*** PROVIDED ENTRIES Section Begins ***

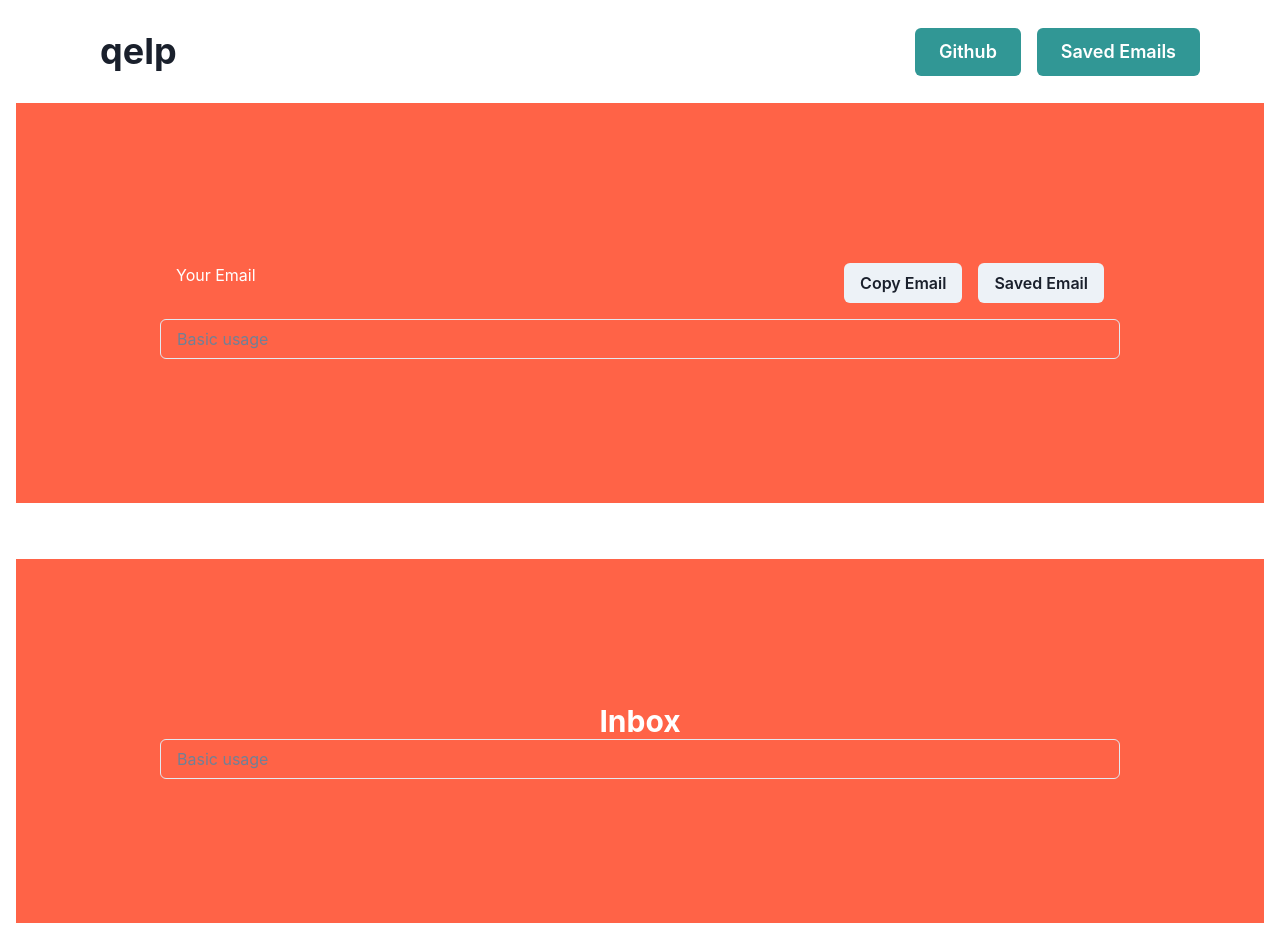
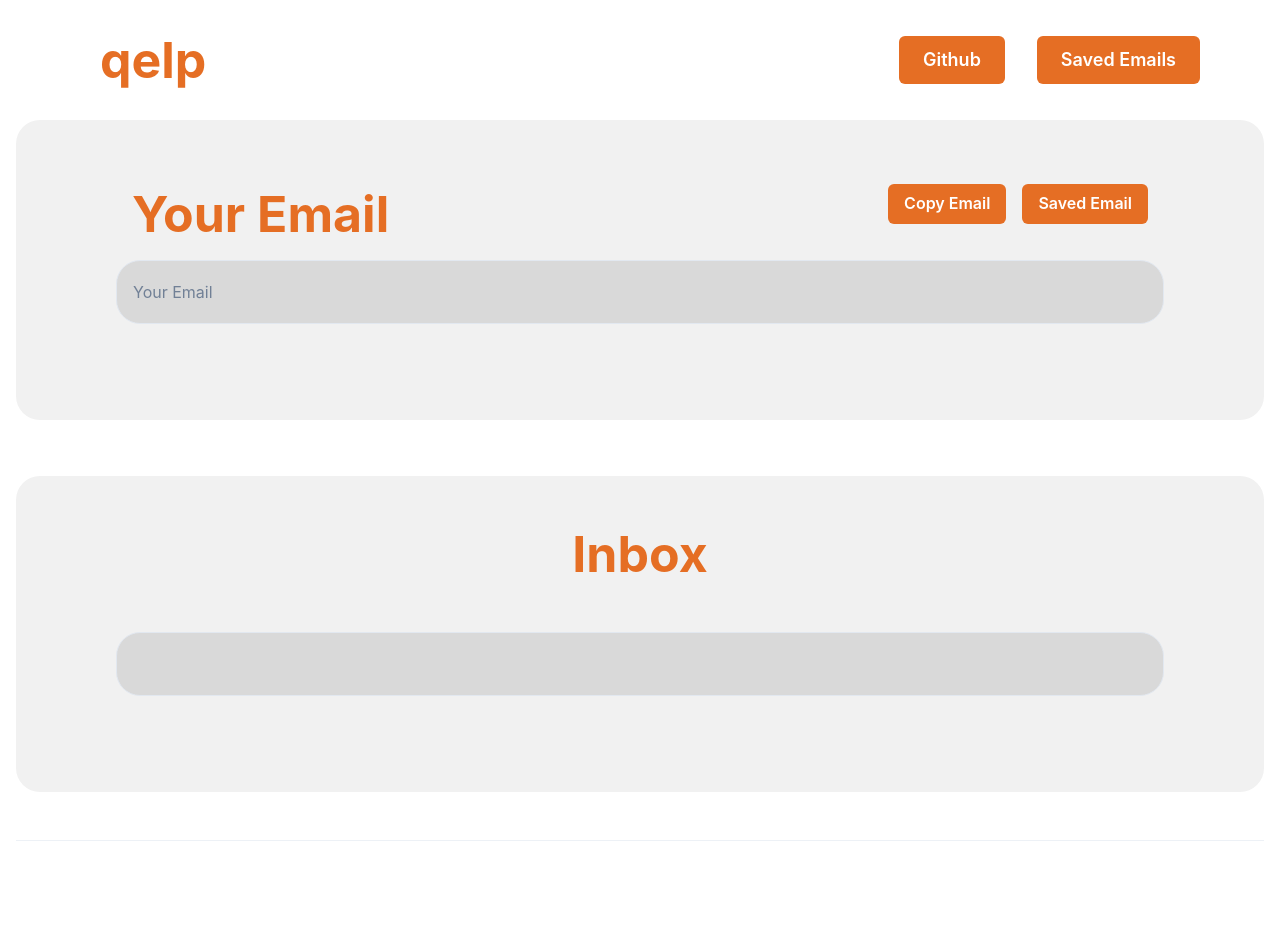
Before and after one commit to deeppaz/qelp, a React (Create React App) app: page / in a window 1280 px wide. Shown: the top 928 px of the page. Built offline with nearby package versions, Linux system fonts and the light colour scheme.

Commit message:
update ui

```diff
--- a/src/layouts/Footer.js
+++ b/src/layouts/Footer.js
@@ -1,10 +1,10 @@
 import React, { Fragment } from "react";
-import { Box, Heading } from "@chakra-ui/react";
+import {  Heading } from "@chakra-ui/react";
 
 export default function Footer() {
   return (
     <Fragment>
-      <Heading textAlign={'center'}>  (●'◡'●)</Heading>
+      <Heading textAlign={'center'} mb="10">  (●'◡'●)</Heading>
     </Fragment>
   );
 }
--- a/src/layouts/Nav.js
+++ b/src/layouts/Nav.js
@@ -23,12 +23,12 @@ export default function Nav() {
         }}
       >
         <Box p="5">
-          <Heading size="xl">qelp</Heading>
+          <Heading size="xl" fontSize="50px" color="#e56e24">qelp</Heading>
         </Box>
         <Spacer />
-        <ButtonGroup gap="2">
-          <Button colorScheme="teal" size={"lg"}>Github</Button>
-          <Button colorScheme="teal" size={"lg"}>Saved Emails</Button>
+        <ButtonGroup gap="6">
+          <Button colorScheme="teal" size={"lg"} backgroundColor="#e56e24">Github</Button>
+          <Button colorScheme="teal" size={"lg"} backgroundColor="#e56e24">Saved Emails</Button>
         </ButtonGroup>
       </Flex>
     </Fragment>
--- a/src/pages/Home/Home.js
+++ b/src/pages/Home/Home.js
@@ -8,6 +8,7 @@ import {
   Input,
   Heading,
   Text,
+  Divider
 } from "@chakra-ui/react";
 import React, { Fragment } from "react";
 
@@ -15,28 +16,34 @@ export default function Home() {
   return (
     <Fragment>
       <VStack>
-        <Container maxW="container.xl" h='container.xl'>
-          <Box bg="tomato" w="100%" p="36" color="white">
+        <Container maxW="container.xl" h="container.xl">
+          <Box bg="#f1f1f1" w="100%" pt="12" pl="100" pr="100" pb="24" borderRadius="3xl">
             <Flex>
               <Box p="4">
-                <h1>Your Email</h1>
+                <Heading size="xl" fontSize="50px" color="#e56e24">
+                Your Email
+                </Heading>
               </Box>
               <Spacer />
               <Box p="4">
-                <Button mr="4"> Copy Email</Button>
-                <Button> Saved Email</Button>
+                <Button mr="4" color="white" backgroundColor="#e56e24">
+                  {" "}
+                  Copy Email
+                </Button>
+                <Button color="white" backgroundColor="#e56e24"> Saved Email</Button>
               </Box>
             </Flex>
-            <Input placeholder="Basic usage" />
+            <Input backgroundColor="#d9d9d9" placeholder="Your Email" h="16" borderRadius="3xl"/>
           </Box>
-          <Box mt="14" bg="tomato" w="100%" p="36" color="white">
-            <Heading fontSize="30px" textAlign={"center"}>
+          <Box mt="14" bg="#f1f1f1" w="100%" pt="12" pl="100" pr="100" pb="24" borderRadius="3xl">
+            <Heading size="xl" fontSize="50px" color="#e56e24" mb="12" textAlign={"center"}>
               Inbox
             </Heading>
-            <Input placeholder="Basic usage" />
+            <Input backgroundColor="#d9d9d9"  h="16" borderRadius="3xl"/>
+
           </Box>
-
-          <Heading fontSize="30px" textAlign={"center"}>
+          <Divider orientation='horizontal' mt="12" mb="20" />
+          <Heading size="xl" fontSize="50px" color="#e56e24" mb="4"  textAlign={"center"}>
             About qelp
           </Heading>
           <Text>
```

*** PROVIDED ENTRIES Section Ends ***

■ DESCRIPTION OF THE TASK: Show each line of the data that contains the string "Divider".

■ EXERCISE SOLUTION:
+  Divider
+          <Divider orientation='horizontal' mt="12" mb="20" />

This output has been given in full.